FDA issues warning on 4 widely-used asthma drugs

Feb 18, 2010 By LAURAN NEERGAARD , AP Medical Writer

(AP) -- The government is issuing new restrictions on some widely used long-acting asthma drugs, saying they should never be used without other asthma controllers to prevent a lifethreatening risk.

Four medications - Foradil, Serevent, Advair and Symbicort - contain an ingredient that relaxes muscles in the lung's airways. While they're very helpful for some patients, the way they work also may mask symptoms that can trigger serious attacks.
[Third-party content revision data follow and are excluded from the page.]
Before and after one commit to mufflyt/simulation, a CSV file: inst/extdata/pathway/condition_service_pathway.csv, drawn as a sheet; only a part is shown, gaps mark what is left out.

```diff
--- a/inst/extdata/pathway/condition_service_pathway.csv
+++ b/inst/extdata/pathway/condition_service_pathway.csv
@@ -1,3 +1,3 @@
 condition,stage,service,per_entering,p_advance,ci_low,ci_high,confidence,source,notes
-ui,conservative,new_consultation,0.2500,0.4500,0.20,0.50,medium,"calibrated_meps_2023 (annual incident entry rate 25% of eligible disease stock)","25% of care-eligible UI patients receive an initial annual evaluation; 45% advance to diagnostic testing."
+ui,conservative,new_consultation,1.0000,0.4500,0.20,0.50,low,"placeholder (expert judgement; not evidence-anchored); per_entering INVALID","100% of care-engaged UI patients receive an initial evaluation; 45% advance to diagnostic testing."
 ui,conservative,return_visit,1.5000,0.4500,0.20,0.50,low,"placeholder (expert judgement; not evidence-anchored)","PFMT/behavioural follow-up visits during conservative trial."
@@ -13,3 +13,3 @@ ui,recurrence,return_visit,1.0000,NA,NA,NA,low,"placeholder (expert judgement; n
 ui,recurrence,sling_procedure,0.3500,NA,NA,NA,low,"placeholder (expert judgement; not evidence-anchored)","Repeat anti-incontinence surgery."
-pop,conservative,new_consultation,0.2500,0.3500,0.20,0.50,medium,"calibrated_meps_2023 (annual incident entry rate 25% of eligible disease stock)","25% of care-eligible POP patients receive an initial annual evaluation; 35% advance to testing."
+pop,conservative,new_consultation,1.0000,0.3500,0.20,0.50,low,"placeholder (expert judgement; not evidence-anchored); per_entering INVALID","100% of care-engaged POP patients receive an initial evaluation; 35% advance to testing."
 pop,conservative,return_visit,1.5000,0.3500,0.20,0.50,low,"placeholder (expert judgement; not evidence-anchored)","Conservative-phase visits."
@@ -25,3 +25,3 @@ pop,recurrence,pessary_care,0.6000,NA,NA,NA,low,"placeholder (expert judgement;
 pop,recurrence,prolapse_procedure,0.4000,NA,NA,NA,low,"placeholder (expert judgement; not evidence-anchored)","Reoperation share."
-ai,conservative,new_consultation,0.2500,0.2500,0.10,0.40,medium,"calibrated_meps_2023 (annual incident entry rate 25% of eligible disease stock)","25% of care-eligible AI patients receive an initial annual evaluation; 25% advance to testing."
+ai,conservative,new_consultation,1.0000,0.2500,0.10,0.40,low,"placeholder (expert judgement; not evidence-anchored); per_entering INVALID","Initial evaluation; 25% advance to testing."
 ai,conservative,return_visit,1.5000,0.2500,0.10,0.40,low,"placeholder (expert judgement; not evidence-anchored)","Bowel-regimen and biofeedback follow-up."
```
It's a particular concern for children.

The ordered new labels saying the drugs should be used for the shortest possible duration - and only together with other medications such as inhaled steroids that work differently, by relieving airway inflammation.

Explore further: Seniors successfully withdraw from meds

5 /5 (2 votes)
add to favorites email to friend print save as pdf

Related Stories

Asthma risk increases in children treated for HIV

Jul 01, 2008

Children whose immune systems rebound after treatment with potent anti-viral drugs for HIV infection face an increased risk of developing asthma, said a federally funded consortium of researchers led by those from Baylor ...

More pounds equals worse asthma?

May 22, 2007

A new study presented at the American Thoracic Society 2007 International Conference finds that obese people are significantly more likely to have persistent or severe persistent asthma than their thinner counterparts.

Recommended for you

Seniors successfully withdraw from meds

9 hours ago

Elderly people have proved receptive to being de-prescribed medications, as part of a trial aimed at assessing the feasibility of withdrawal of medications among older people.

Flu vaccine for expectant moms a top priority

Sep 18, 2014

Only about half of all pregnant women in the U.S. get a flu shot each season, leaving thousands of moms-to-be and their babies at increased risk of serious illness.

Experts want restrictions on testosterone drug use (Update)

Sep 17, 2014

Federal health experts said Wednesday there is little evidence that testosterone-boosting drugs are effective for treating common signs of aging in men and that their use should be narrowed to exclude millions of Americans ...

User comments : 0